WHAT YOU HAVE TO DO
Without any alteration, retype the records that appear below.

Records excerpted from a collection:
_ _ _ _ _

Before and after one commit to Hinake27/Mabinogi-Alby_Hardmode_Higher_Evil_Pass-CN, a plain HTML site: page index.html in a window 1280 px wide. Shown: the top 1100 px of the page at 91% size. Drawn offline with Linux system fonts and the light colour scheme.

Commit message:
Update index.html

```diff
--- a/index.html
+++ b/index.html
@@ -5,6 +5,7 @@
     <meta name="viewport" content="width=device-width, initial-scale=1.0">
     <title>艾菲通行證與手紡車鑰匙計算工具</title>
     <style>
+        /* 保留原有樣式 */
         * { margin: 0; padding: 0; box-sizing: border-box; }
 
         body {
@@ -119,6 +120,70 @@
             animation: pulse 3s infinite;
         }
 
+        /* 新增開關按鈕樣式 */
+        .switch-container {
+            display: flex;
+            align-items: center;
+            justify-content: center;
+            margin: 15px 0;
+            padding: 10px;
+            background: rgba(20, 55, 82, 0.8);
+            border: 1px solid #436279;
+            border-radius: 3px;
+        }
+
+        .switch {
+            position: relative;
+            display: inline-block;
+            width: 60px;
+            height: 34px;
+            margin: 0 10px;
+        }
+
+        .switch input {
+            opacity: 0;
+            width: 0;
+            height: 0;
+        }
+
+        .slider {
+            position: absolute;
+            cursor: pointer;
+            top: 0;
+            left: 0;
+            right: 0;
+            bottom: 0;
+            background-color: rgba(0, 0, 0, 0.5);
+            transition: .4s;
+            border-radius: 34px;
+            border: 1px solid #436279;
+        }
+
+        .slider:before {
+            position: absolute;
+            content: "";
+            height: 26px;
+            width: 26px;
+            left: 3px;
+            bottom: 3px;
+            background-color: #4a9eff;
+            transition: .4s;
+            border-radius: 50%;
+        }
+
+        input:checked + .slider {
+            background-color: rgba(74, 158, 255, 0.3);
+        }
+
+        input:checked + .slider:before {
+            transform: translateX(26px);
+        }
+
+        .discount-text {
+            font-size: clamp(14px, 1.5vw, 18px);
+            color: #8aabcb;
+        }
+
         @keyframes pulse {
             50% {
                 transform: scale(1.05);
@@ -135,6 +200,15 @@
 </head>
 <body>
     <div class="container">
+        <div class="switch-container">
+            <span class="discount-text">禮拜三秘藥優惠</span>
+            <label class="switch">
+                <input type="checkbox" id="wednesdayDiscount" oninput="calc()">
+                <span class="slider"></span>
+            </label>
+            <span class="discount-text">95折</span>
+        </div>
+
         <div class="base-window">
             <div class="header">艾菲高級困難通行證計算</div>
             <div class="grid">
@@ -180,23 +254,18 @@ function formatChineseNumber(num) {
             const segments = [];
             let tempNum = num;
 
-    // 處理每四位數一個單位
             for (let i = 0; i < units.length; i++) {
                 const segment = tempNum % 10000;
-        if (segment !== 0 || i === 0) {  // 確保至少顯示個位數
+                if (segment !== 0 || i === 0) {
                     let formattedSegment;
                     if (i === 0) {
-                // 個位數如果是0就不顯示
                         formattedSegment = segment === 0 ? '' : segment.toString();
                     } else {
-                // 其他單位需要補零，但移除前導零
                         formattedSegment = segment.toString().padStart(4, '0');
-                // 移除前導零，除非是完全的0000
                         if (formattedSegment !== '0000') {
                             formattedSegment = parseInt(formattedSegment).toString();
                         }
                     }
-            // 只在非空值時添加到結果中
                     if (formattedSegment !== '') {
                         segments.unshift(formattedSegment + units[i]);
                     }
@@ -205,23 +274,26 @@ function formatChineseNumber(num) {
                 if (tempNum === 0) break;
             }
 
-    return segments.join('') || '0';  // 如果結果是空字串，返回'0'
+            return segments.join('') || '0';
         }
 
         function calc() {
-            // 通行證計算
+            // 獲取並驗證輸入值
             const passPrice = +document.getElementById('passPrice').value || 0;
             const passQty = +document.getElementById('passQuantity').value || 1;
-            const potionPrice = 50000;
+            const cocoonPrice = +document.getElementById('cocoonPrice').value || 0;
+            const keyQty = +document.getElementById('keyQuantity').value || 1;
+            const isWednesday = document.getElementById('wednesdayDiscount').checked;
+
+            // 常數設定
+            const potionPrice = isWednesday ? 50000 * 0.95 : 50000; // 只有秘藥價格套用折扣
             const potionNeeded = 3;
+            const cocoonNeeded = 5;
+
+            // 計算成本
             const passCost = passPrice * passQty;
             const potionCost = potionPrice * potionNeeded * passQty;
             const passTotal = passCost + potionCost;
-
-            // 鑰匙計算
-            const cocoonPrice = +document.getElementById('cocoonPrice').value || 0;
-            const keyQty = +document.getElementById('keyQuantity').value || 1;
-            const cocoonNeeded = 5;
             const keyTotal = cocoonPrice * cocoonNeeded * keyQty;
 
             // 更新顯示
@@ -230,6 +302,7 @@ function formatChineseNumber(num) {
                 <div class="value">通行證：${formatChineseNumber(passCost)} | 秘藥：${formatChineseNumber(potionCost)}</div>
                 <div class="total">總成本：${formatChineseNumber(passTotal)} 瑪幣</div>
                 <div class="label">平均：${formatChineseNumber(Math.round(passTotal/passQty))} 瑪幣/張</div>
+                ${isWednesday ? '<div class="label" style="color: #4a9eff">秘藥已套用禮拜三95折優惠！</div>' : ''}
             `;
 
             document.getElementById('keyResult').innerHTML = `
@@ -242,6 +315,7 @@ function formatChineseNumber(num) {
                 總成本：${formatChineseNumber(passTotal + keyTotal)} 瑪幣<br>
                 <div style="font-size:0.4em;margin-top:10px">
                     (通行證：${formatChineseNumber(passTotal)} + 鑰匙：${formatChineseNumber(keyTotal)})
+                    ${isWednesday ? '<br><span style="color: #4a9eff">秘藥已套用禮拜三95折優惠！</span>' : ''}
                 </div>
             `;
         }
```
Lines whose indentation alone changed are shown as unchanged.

_ _ _ _ _

EXERCISE RESULT
Before and after one commit to Hinake27/Mabinogi-Alby_Hardmode_Higher_Evil_Pass-CN, a plain HTML site: page index.html in a window 1280 px wide. Shown: the top 1100 px of the page at 91% size. Drawn offline with Linux system fonts and the light colour scheme.

Commit message:
Update index.html

```diff
--- a/index.html
+++ b/index.html
@@ -5,6 +5,7 @@
     <meta name="viewport" content="width=device-width, initial-scale=1.0">
     <title>艾菲通行證與手紡車鑰匙計算工具</title>
     <style>
+        /* 保留原有樣式 */
         * { margin: 0; padding: 0; box-sizing: border-box; }
 
         body {
@@ -119,6 +120,70 @@
             animation: pulse 3s infinite;
         }
 
+        /* 新增開關按鈕樣式 */
+        .switch-container {
+            display: flex;
+            align-items: center;
+            justify-content: center;
+            margin: 15px 0;
+            padding: 10px;
+            background: rgba(20, 55, 82, 0.8);
+            border: 1px solid #436279;
+            border-radius: 3px;
+        }
+
+        .switch {
+            position: relative;
+            display: inline-block;
+            width: 60px;
+            height: 34px;
+            margin: 0 10px;
+        }
+
+        .switch input {
+            opacity: 0;
+            width: 0;
+            height: 0;
+        }
+
+        .slider {
+            position: absolute;
+            cursor: pointer;
+            top: 0;
+            left: 0;
+            right: 0;
+            bottom: 0;
+            background-color: rgba(0, 0, 0, 0.5);
+            transition: .4s;
+            border-radius: 34px;
+            border: 1px solid #436279;
+        }
+
+        .slider:before {
+            position: absolute;
+            content: "";
+            height: 26px;
+            width: 26px;
+            left: 3px;
+            bottom: 3px;
+            background-color: #4a9eff;
+            transition: .4s;
+            border-radius: 50%;
+        }
+
+        input:checked + .slider {
+            background-color: rgba(74, 158, 255, 0.3);
+        }
+
+        input:checked + .slider:before {
+            transform: translateX(26px);
+        }
+
+        .discount-text {
+            font-size: clamp(14px, 1.5vw, 18px);
+            color: #8aabcb;
+        }
+
         @keyframes pulse {
             50% {
                 transform: scale(1.05);
@@ -135,6 +200,15 @@
 </head>
 <body>
     <div class="container">
+        <div class="switch-container">
+            <span class="discount-text">禮拜三秘藥優惠</span>
+            <label class="switch">
+                <input type="checkbox" id="wednesdayDiscount" oninput="calc()">
+                <span class="slider"></span>
+            </label>
+            <span class="discount-text">95折</span>
+        </div>
+
         <div class="base-window">
             <div class="header">艾菲高級困難通行證計算</div>
             <div class="grid">
@@ -180,23 +254,18 @@ function formatChineseNumber(num) {
             const segments = [];
             let tempNum = num;
 
-    // 處理每四位數一個單位
             for (let i = 0; i < units.length; i++) {
                 const segment = tempNum % 10000;
-        if (segment !== 0 || i === 0) {  // 確保至少顯示個位數
+                if (segment !== 0 || i === 0) {
                     let formattedSegment;
                     if (i === 0) {
-                // 個位數如果是0就不顯示
                         formattedSegment = segment === 0 ? '' : segment.toString();
                     } else {
-                // 其他單位需要補零，但移除前導零
                         formattedSegment = segment.toString().padStart(4, '0');
-                // 移除前導零，除非是完全的0000
                         if (formattedSegment !== '0000') {
                             formattedSegment = parseInt(formattedSegment).toString();
                         }
                     }
-            // 只在非空值時添加到結果中
                     if (formattedSegment !== '') {
                         segments.unshift(formattedSegment + units[i]);
                     }
@@ -205,23 +274,26 @@ function formatChineseNumber(num) {
                 if (tempNum === 0) break;
             }
 
-    return segments.join('') || '0';  // 如果結果是空字串，返回'0'
+            return segments.join('') || '0';
         }
 
         function calc() {
-            // 通行證計算
+            // 獲取並驗證輸入值
             const passPrice = +document.getElementById('passPrice').value || 0;
             const passQty = +document.getElementById('passQuantity').value || 1;
-            const potionPrice = 50000;
+            const cocoonPrice = +document.getElementById('cocoonPrice').value || 0;
+            const keyQty = +document.getElementById('keyQuantity').value || 1;
+            const isWednesday = document.getElementById('wednesdayDiscount').checked;
+
+            // 常數設定
+            const potionPrice = isWednesday ? 50000 * 0.95 : 50000; // 只有秘藥價格套用折扣
             const potionNeeded = 3;
+            const cocoonNeeded = 5;
+
+            // 計算成本
             const passCost = passPrice * passQty;
             const potionCost = potionPrice * potionNeeded * passQty;
             const passTotal = passCost + potionCost;
-
-            // 鑰匙計算
-            const cocoonPrice = +document.getElementById('cocoonPrice').value || 0;
-            const keyQty = +document.getElementById('keyQuantity').value || 1;
-            const cocoonNeeded = 5;
             const keyTotal = cocoonPrice * cocoonNeeded * keyQty;
 
             // 更新顯示
@@ -230,6 +302,7 @@ function formatChineseNumber(num) {
                 <div class="value">通行證：${formatChineseNumber(passCost)} | 秘藥：${formatChineseNumber(potionCost)}</div>
                 <div class="total">總成本：${formatChineseNumber(passTotal)} 瑪幣</div>
                 <div class="label">平均：${formatChineseNumber(Math.round(passTotal/passQty))} 瑪幣/張</div>
+                ${isWednesday ? '<div class="label" style="color: #4a9eff">秘藥已套用禮拜三95折優惠！</div>' : ''}
             `;
 
             document.getElementById('keyResult').innerHTML = `
@@ -242,6 +315,7 @@ function formatChineseNumber(num) {
                 總成本：${formatChineseNumber(passTotal + keyTotal)} 瑪幣<br>
                 <div style="font-size:0.4em;margin-top:10px">
                     (通行證：${formatChineseNumber(passTotal)} + 鑰匙：${formatChineseNumber(keyTotal)})
+                    ${isWednesday ? '<br><span style="color: #4a9eff">秘藥已套用禮拜三95折優惠！</span>' : ''}
                 </div>
             `;
         }
```
Lines whose indentation alone changed are shown as unchanged.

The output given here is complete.